Activity
Print the records exactly as they are written.

Front-end code change data
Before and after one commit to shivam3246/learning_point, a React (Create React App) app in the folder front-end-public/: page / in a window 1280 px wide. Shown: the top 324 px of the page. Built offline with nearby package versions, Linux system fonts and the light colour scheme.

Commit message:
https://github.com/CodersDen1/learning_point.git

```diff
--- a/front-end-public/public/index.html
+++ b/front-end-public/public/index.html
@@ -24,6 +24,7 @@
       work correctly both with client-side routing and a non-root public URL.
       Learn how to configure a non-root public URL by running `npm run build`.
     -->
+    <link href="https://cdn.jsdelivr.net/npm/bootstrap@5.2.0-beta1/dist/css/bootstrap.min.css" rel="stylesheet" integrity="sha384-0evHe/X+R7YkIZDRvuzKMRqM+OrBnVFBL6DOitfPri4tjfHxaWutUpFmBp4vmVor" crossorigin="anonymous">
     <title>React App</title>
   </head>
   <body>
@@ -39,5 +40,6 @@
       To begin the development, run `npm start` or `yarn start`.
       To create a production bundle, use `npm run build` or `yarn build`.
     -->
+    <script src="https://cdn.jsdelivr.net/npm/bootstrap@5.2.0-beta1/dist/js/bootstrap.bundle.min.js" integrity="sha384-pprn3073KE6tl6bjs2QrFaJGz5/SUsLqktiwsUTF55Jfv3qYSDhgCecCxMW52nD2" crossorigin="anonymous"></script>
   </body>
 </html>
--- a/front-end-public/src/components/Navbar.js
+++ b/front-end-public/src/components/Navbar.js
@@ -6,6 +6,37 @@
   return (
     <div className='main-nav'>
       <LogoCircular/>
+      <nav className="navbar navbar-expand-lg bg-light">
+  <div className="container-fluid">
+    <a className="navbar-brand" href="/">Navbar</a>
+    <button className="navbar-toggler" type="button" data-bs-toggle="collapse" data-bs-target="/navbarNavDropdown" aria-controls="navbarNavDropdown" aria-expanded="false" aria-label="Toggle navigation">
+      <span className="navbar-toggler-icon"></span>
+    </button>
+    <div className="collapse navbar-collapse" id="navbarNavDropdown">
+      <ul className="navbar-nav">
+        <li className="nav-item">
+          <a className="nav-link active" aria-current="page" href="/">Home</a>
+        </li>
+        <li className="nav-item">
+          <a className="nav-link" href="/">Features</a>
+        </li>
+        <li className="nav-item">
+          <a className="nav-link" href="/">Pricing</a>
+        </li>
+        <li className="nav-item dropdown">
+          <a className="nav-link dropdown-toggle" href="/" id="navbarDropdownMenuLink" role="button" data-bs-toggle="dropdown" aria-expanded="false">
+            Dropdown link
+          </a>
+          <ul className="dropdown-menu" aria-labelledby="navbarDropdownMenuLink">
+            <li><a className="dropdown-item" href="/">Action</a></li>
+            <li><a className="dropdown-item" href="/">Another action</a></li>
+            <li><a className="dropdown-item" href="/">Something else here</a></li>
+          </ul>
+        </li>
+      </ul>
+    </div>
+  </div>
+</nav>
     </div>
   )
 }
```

Task response
Before and after one commit to shivam3246/learning_point, a React (Create React App) app in the folder front-end-public/: page / in a window 1280 px wide. Shown: the top 324 px of the page. Built offline with nearby package versions, Linux system fonts and the light colour scheme.

Commit message:
https://github.com/CodersDen1/learning_point.git

```diff
--- a/front-end-public/public/index.html
+++ b/front-end-public/public/index.html
@@ -24,6 +24,7 @@
       work correctly both with client-side routing and a non-root public URL.
       Learn how to configure a non-root public URL by running `npm run build`.
     -->
+    <link href="https://cdn.jsdelivr.net/npm/bootstrap@5.2.0-beta1/dist/css/bootstrap.min.css" rel="stylesheet" integrity="sha384-0evHe/X+R7YkIZDRvuzKMRqM+OrBnVFBL6DOitfPri4tjfHxaWutUpFmBp4vmVor" crossorigin="anonymous">
     <title>React App</title>
   </head>
   <body>
@@ -39,5 +40,6 @@
       To begin the development, run `npm start` or `yarn start`.
       To create a production bundle, use `npm run build` or `yarn build`.
     -->
+    <script src="https://cdn.jsdelivr.net/npm/bootstrap@5.2.0-beta1/dist/js/bootstrap.bundle.min.js" integrity="sha384-pprn3073KE6tl6bjs2QrFaJGz5/SUsLqktiwsUTF55Jfv3qYSDhgCecCxMW52nD2" crossorigin="anonymous"></script>
   </body>
 </html>
--- a/front-end-public/src/components/Navbar.js
+++ b/front-end-public/src/components/Navbar.js
@@ -6,6 +6,37 @@
   return (
     <div className='main-nav'>
       <LogoCircular/>
+      <nav className="navbar navbar-expand-lg bg-light">
+  <div className="container-fluid">
+    <a className="navbar-brand" href="/">Navbar</a>
+    <button className="navbar-toggler" type="button" data-bs-toggle="collapse" data-bs-target="/navbarNavDropdown" aria-controls="navbarNavDropdown" aria-expanded="false" aria-label="Toggle navigation">
+      <span className="navbar-toggler-icon"></span>
+    </button>
+    <div className="collapse navbar-collapse" id="navbarNavDropdown">
+      <ul className="navbar-nav">
+        <li className="nav-item">
+          <a className="nav-link active" aria-current="page" href="/">Home</a>
+        </li>
+        <li className="nav-item">
+          <a className="nav-link" href="/">Features</a>
+        </li>
+        <li className="nav-item">
+          <a className="nav-link" href="/">Pricing</a>
+        </li>
+        <li className="nav-item dropdown">
+          <a className="nav-link dropdown-toggle" href="/" id="navbarDropdownMenuLink" role="button" data-bs-toggle="dropdown" aria-expanded="false">
+            Dropdown link
+          </a>
+          <ul className="dropdown-menu" aria-labelledby="navbarDropdownMenuLink">
+            <li><a className="dropdown-item" href="/">Action</a></li>
+            <li><a className="dropdown-item" href="/">Another action</a></li>
+            <li><a className="dropdown-item" href="/">Something else here</a></li>
+          </ul>
+        </li>
+      </ul>
+    </div>
+  </div>
+</nav>
     </div>
   )
 }
```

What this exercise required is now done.